It’s an early sign of Adah’s intelligence and scientific turn of mind that she sees life in the Congo as a collection of processes to be dissected and analyzed. Adah is the most thoughtful of the Price children, if not the friendliest. She’s not going out making friends with the villagers, but she is studying them as valuable and interesting people, not as inferiors or “heathens.”
The women of the village, Adah notes, wear skirts when they work in the field or run errands. Their skirts are long and beautiful, with bright colors. Adah notes that her siblings and parents all have their own opinions of the village, which they present verbally. Only Adah is silent—Adah keeps all her opinions to herself.
Adah is the most introspective and thoughtful member of the Price family. Because she’s a little standoffish and lonely (partly because of her medical issues), she has a great deal of time to think about her community and her surroundings.
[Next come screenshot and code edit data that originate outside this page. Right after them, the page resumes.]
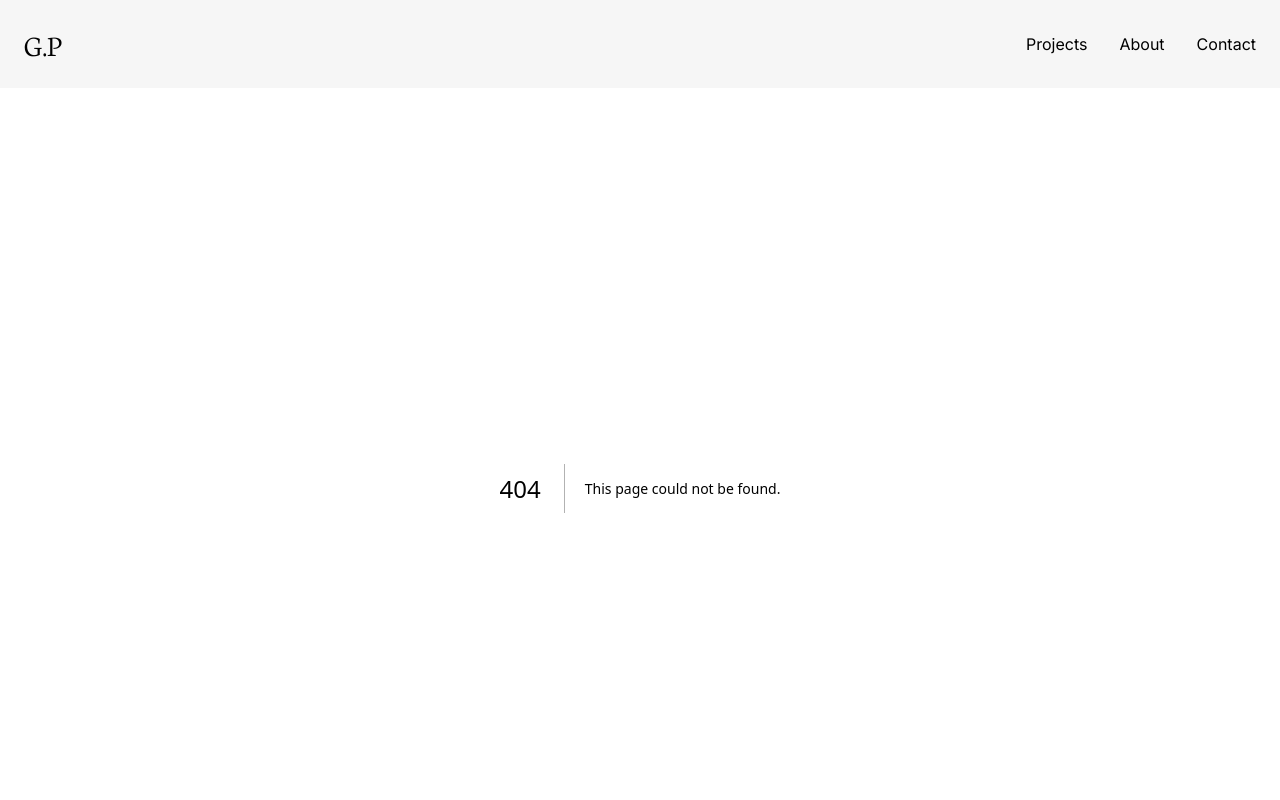
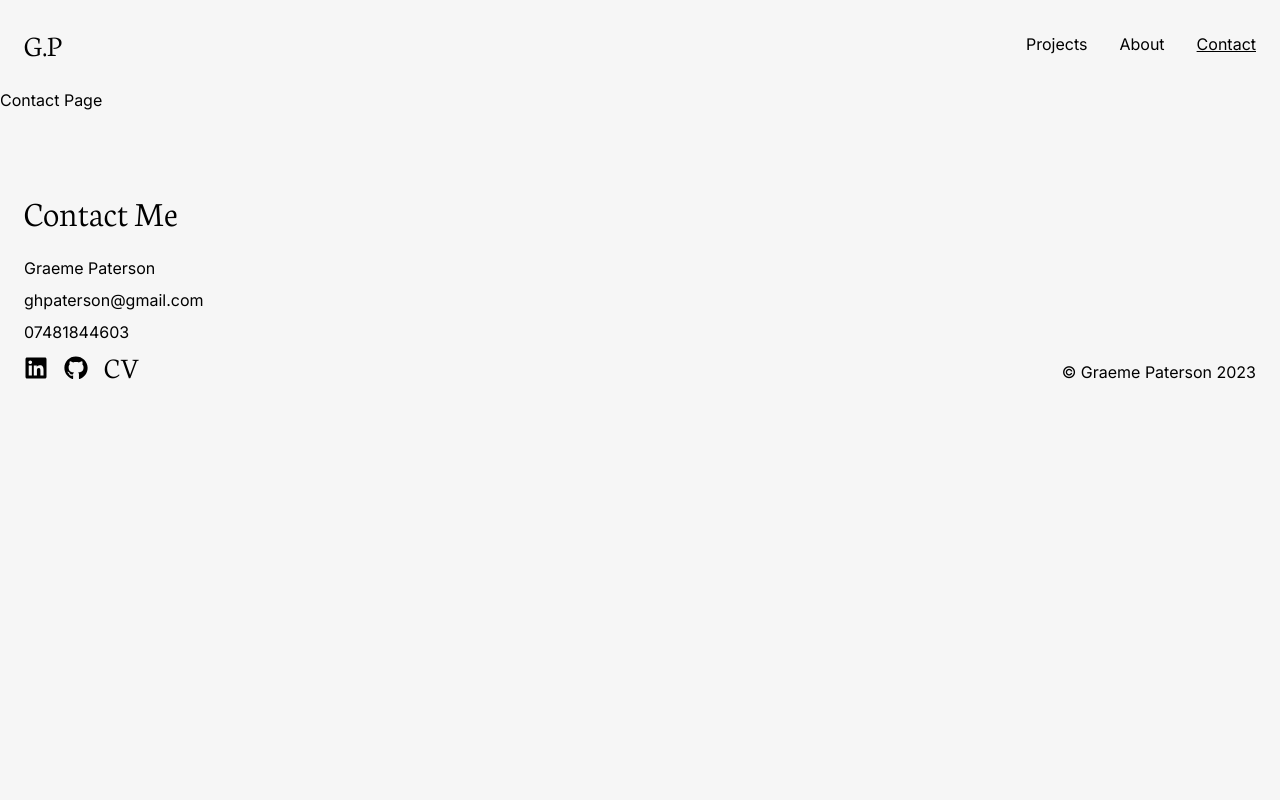
Before and after one commit to ghpaterson/graeme-paterson, a Next.js app: page /contact in a window 1280 px wide. Before the commit this address had no page. Shown: the top 800 px of the page. Built offline with nearby package versions, Linux system fonts and the light colour scheme.

Commit message:
added socials links on footer contact me section

```diff
--- /dev/null
+++ b/app/contact/page.js
@@ -0,0 +1,7 @@
+export default function Contact() {
+  return (
+    <main>
+      <h1>Contact Page</h1>
+    </main>
+  );
+}
--- a/app/globals.css
+++ b/app/globals.css
@@ -22,7 +22,35 @@
   box-sizing: border-box;
 }
 body {
-  margin: 0px 20px;
+  margin: 0px;
   background-color: #F6F6F6;
   font-family: system-ui, -apple-system, BlinkMacSystemFont, 'Segoe UI', Roboto, Oxygen, Ubuntu, Cantarell, 'Open Sans', 'Helvetica Neue', sans-serif;
 }
+
+.overlay{
+  margin: 0;
+  padding: 0;
+  box-sizing: border-box;
+  width: 100%;
+  height: 100vh;
+  background-color: #F6F6F6;
+  overflow: hidden;
+  position: fixed;
+  z-index: 2;
+  display: flex;
+
+}
+
+.counter{
+  position: fixed;
+  width: 100%;
+  height: 100%;
+  display: flex;
+  justify-content: flex-end;
+  align-items: flex-end;
+  z-index: 10000;
+  color: #000;
+  padding: 0.2em 0.4em;
+  font-size: 15vw;
+
+}
--- a/app/page.js
+++ b/app/page.js
@@ -3,10 +3,12 @@ import RowThree from "@/components/RowThree";
 import RowTwo from "@/components/RowTwo";
 import Hero from "@/components/hero";
 import RowFour from "@/components/RowFour";
+import LoaderExperiment from "@/components/loaderExperiment";
 
 export default function Home() {
   return (
     <main className="md:mx-6 py-10 md:py-0 grid grid-cols-1">
+      {/* <LoaderExperiment /> */}
       <Hero />
       <RowOne />
       <RowTwo />
--- a/components/Footer.js
+++ b/components/Footer.js
@@ -1,10 +1,31 @@
+import { FaGithub, FaLinkedin } from "react-icons/fa";
+import Link from "next/link";
+
 export default function Footer() {
+  const linkedinURL = "https://www.linkedin.com/in/ghpaterson/";
+  const githubURL = "https://github.com/ghpaterson";
   return (
-    <footer className="w-full flex flex-col md:flex-row justify-between py-10 px-6 gap-4 md:gap-0 ">
+    <footer className="w-full flex flex-col md:flex-row justify-between py-20 px-6 gap-4 md:gap-0 ">
       <div>
-        <p>Graeme Paterson</p>
-        <p>ghpaterson@gmail.com</p>
-        <p>07481844603</p>
+        <h1 className="text-4xl font-neuton pb-6">Contact Me</h1>
+        <div className="flex flex-col gap-2">
+          <p>Graeme Paterson</p>
+          <p>ghpaterson@gmail.com</p>
+          <p>07481844603</p>
+          <div className="flex gap-4 text-2xl items-center cursor-pointer">
+            <Link href={linkedinURL} target="_blank" alt="link to linkedin">
+              <FaLinkedin className="hover:scale-125 hover:text-melon" />
+            </Link>
+            <Link href={githubURL} target="_blank" alt="link to github">
+              <FaGithub className="hover:scale-125 hover:text-melon" />
+            </Link>
+            <Link href="/GraemePaterson-CV.pdf" target="_blank">
+              <h1 className="font-neuton text-3xl -mt-1 hover:scale-125 hover:text-melon">
+                CV
+              </h1>
+            </Link>
+          </div>
+        </div>
       </div>
       <div className="flex items-end">
         <p>&copy; Graeme Paterson 2023</p>
--- a/components/Header.js
+++ b/components/Header.js
@@ -49,7 +49,7 @@ export default function NavBar() {
           <ul className="flex flex-col items-center w-screen gap-8 md:flex-row md:items-center md:justify-end text-2xl md:text-base md:py-0 py-10 cursor-pointer">
             <NavLink path="/projects" text="Projects" closeMenu={closeMenu} />
             <NavLink path="/about" text="About" closeMenu={closeMenu} />
-            <NavLink path="#" text="Contact" closeMenu={closeMenu} />
+            <NavLink path="/contact" text="Contact" closeMenu={closeMenu} />
           </ul>
         </nav>
       </div>
--- a/components/Hero.js
+++ b/components/Hero.js
@@ -1,3 +1,5 @@
+"use client";
+
 import { IoLocationOutline } from "react-icons/io5";
 import Link from "next/link";
 import { BsArrowUpRightCircle } from "react-icons/bs";
--- /dev/null
+++ b/components/loaderExperiment.js
@@ -0,0 +1,45 @@
+"use client";
+
+import { useEffect } from "react";
+
+export default function LoaderExperiment() {
+  useEffect(() => {
+    function startLoader() {
+      // Check if document is defined (client-side rendering)
+      if (typeof document !== "undefined") {
+        let counterElement = document.querySelector(".counter");
+        let currentValue = 0;
+
+        function updateCounter() {
+          if (currentValue === 100) {
+            return;
+          }
+
+          currentValue += Math.floor(Math.random() * 10) + 1;
+
+          if (currentValue > 100) {
+            currentValue = 100;
+          }
+
+          counterElement.textContent = currentValue;
+
+          let delay = Math.floor(Math.random() * 200) + 50;
+          setTimeout(updateCounter, delay);
+        }
+
+        updateCounter();
+      }
+    }
+
+    startLoader();
+  }, []); // Empty dependency array ensures useEffect runs once on mount
+
+  return (
+    <>
+      <h1 id="counter" className="counter">
+        0
+      </h1>
+      <div className="overlay"></div>
+    </>
+  );
+}
```
Also changed, not shown: 1 other file (tests, documents, lock files or other folders).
Adah thinks about “Our Father,” Nathan. He has brought a hammer to the village, but this was a waste, since there are no nails in the community. He claims that there are huge swamps surrounding the village, but Adah isn’t convinced by this observation. She thinks about the Kwilu River nearby—a strange word, for which there’s “no rhyme.”
Adah already hates her father the most of all the Prices—the rest of them still feel that they at least ought to love and submit to him. The term “Our Father” is an ironic one here. In Christianity, it’s used to refer to God, but Adah uses it to draw attention to her father’s arrogance and self-satisfied attitude: as far as Nathan is concerned, he is “God” of his family.
Adah considers her “condition,” which has left her so different from Leah, despite the fact that they’re technically identical twins. Adah imagines herself and Leah competing for oxygen and nutrition while they were in the womb. Leah won this competition, and Adah has had hemiplegia ever since. This condition leaves Adah with poor circulation and limited mobility—her arms and legs are weak. Adah can’t speak well, so she almost never does. She imagines how Nathan reacted when she developed hemiplegia as a baby: he probably claimed that it was “God’s will,” and took Adah’s silence as a sign that his other children were chattering too loudly.
This is an important section because it shows us the differences between Leah and Adah, who are supposedly identical in every way. Adah’s blood condition has left her quieter and more introverted than her sister. It’s interesting that external factors like a disease can end up having such an important effect on someone’s personality. Adah’s hemiplegia has also alienated her from Nathan: Nathan shows no sympathy for his daughter’s condition, and because he trusts “God’s will,” doesn’t seem to have any desire to help her.